- [Exercise brief] In which lines of the data does the string "codeinstitute" appear? Copy every one.

- [Extracted information]

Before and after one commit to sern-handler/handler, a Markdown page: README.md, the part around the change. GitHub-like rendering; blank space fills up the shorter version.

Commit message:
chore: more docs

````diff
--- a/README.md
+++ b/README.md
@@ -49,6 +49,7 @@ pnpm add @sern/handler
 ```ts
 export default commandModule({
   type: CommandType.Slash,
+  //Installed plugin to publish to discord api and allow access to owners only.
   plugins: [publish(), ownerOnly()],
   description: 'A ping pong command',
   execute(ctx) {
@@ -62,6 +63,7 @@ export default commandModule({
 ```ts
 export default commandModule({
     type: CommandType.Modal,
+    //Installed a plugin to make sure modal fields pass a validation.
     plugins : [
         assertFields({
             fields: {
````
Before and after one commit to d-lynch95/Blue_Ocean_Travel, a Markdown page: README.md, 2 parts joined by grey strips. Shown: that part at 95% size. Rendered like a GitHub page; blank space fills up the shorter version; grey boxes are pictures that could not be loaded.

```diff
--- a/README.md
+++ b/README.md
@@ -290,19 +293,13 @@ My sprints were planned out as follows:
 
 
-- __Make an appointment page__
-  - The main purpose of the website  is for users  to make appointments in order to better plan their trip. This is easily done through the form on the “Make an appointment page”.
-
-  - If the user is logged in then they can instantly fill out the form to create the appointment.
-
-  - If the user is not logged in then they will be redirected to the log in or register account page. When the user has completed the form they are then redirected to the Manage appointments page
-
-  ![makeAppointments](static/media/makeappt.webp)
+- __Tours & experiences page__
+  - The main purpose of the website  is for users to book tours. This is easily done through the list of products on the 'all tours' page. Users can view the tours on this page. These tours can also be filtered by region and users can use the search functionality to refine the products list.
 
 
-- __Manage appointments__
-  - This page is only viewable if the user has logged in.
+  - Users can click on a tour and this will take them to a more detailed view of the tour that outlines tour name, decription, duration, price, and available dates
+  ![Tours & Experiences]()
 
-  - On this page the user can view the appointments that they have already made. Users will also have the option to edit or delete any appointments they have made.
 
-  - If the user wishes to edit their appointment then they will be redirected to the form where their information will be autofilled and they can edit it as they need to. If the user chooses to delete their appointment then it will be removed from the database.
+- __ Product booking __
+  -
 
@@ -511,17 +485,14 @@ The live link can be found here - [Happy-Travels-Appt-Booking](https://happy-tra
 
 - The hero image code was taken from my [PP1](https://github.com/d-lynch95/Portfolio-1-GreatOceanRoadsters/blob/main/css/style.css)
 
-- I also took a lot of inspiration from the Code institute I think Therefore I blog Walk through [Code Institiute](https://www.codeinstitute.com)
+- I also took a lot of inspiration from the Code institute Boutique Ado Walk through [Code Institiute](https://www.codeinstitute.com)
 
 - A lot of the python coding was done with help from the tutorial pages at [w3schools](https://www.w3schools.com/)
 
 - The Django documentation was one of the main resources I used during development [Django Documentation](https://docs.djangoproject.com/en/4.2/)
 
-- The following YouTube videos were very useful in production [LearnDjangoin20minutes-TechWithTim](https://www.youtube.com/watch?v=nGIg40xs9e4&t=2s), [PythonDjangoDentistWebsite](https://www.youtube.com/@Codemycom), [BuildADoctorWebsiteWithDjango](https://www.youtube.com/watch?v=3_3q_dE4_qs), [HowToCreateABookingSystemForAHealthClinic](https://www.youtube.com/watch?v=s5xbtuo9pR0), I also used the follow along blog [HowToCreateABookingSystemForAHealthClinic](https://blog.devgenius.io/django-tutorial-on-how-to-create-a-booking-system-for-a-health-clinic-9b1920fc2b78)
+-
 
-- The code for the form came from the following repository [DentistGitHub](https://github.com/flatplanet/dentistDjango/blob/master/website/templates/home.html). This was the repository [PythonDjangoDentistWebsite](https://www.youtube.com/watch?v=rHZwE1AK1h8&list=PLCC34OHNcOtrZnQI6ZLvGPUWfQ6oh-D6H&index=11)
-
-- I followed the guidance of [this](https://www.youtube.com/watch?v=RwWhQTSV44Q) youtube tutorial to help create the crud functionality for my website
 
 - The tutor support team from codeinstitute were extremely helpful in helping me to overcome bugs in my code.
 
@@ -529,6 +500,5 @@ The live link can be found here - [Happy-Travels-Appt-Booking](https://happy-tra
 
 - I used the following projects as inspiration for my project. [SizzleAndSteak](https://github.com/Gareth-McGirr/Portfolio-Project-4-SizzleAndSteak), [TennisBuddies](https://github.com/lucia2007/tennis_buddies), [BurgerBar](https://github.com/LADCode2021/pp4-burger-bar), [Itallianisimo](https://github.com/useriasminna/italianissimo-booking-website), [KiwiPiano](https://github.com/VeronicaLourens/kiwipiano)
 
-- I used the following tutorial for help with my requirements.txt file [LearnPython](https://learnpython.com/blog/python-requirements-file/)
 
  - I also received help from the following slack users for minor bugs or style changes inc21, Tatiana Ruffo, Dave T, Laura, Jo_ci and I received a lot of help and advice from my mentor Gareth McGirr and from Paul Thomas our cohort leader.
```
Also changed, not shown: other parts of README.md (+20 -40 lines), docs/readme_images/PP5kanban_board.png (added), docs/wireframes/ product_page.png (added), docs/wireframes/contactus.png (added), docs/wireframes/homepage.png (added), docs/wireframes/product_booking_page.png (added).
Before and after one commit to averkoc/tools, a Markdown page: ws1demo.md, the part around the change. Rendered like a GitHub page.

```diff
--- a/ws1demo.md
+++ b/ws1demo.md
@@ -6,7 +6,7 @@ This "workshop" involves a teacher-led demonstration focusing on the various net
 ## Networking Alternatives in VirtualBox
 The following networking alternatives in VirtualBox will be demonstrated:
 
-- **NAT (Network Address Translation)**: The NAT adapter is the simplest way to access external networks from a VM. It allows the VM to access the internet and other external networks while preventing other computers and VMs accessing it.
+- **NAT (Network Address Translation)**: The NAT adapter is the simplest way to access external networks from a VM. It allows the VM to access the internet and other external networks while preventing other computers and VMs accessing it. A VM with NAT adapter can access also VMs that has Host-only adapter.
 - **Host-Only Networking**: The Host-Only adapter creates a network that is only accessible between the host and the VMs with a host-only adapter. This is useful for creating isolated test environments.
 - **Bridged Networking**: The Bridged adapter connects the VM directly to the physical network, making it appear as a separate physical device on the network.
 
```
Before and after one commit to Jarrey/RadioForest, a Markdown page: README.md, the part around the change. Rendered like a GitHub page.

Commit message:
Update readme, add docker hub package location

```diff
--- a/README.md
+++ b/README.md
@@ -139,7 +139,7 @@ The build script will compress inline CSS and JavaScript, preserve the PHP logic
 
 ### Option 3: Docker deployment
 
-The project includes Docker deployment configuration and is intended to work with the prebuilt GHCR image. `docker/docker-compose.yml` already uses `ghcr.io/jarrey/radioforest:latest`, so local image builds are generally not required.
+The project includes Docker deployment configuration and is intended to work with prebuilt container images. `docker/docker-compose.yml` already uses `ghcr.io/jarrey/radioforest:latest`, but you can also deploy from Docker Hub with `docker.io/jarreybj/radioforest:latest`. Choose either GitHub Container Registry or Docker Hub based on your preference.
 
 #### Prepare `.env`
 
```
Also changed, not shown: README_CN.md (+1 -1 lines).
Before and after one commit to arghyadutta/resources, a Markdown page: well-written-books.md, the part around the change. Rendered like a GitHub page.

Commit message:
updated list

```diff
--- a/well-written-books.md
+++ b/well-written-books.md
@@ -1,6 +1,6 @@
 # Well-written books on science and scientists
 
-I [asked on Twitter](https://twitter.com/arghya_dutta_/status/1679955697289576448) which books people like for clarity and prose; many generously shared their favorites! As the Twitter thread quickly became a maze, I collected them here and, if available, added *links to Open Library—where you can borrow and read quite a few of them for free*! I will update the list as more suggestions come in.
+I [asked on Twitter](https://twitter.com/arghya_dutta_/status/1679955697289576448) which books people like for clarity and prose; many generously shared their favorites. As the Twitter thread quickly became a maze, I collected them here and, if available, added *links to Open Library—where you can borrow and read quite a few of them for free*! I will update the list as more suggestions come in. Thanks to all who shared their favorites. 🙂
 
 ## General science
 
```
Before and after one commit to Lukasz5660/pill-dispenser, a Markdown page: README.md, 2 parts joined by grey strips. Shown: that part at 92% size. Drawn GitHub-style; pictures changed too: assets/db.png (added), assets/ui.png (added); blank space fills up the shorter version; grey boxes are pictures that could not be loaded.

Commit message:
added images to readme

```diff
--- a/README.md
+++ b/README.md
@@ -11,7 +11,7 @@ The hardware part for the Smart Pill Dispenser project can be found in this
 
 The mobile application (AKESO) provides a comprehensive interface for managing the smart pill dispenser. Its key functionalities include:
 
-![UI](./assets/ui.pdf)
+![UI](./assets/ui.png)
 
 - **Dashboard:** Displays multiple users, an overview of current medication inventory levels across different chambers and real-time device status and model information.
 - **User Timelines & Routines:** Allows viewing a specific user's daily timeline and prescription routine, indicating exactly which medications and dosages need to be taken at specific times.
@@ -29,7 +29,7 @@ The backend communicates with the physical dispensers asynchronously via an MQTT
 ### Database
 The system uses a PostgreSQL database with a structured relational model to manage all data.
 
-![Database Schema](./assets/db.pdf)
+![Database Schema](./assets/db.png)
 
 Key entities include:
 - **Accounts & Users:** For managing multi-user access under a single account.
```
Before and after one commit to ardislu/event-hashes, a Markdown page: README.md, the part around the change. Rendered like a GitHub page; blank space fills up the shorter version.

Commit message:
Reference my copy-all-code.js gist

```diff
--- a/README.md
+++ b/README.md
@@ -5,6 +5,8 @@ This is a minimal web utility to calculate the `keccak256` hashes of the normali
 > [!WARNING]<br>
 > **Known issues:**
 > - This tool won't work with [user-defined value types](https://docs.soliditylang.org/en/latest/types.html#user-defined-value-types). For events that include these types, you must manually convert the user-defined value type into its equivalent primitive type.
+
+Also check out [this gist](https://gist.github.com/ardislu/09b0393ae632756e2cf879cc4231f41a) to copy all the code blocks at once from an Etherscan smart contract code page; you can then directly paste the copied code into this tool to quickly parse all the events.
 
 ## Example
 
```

- [Result]
-- I also took a lot of inspiration from the Code institute I think Therefore I blog Walk through [Code Institiute](https://www.codeinstitute.com)
+- I also took a lot of inspiration from the Code institute Boutique Ado Walk through [Code Institiute](https://www.codeinstitute.com)
 - The tutor support team from codeinstitute were extremely helpful in helping me to overcome bugs in my code.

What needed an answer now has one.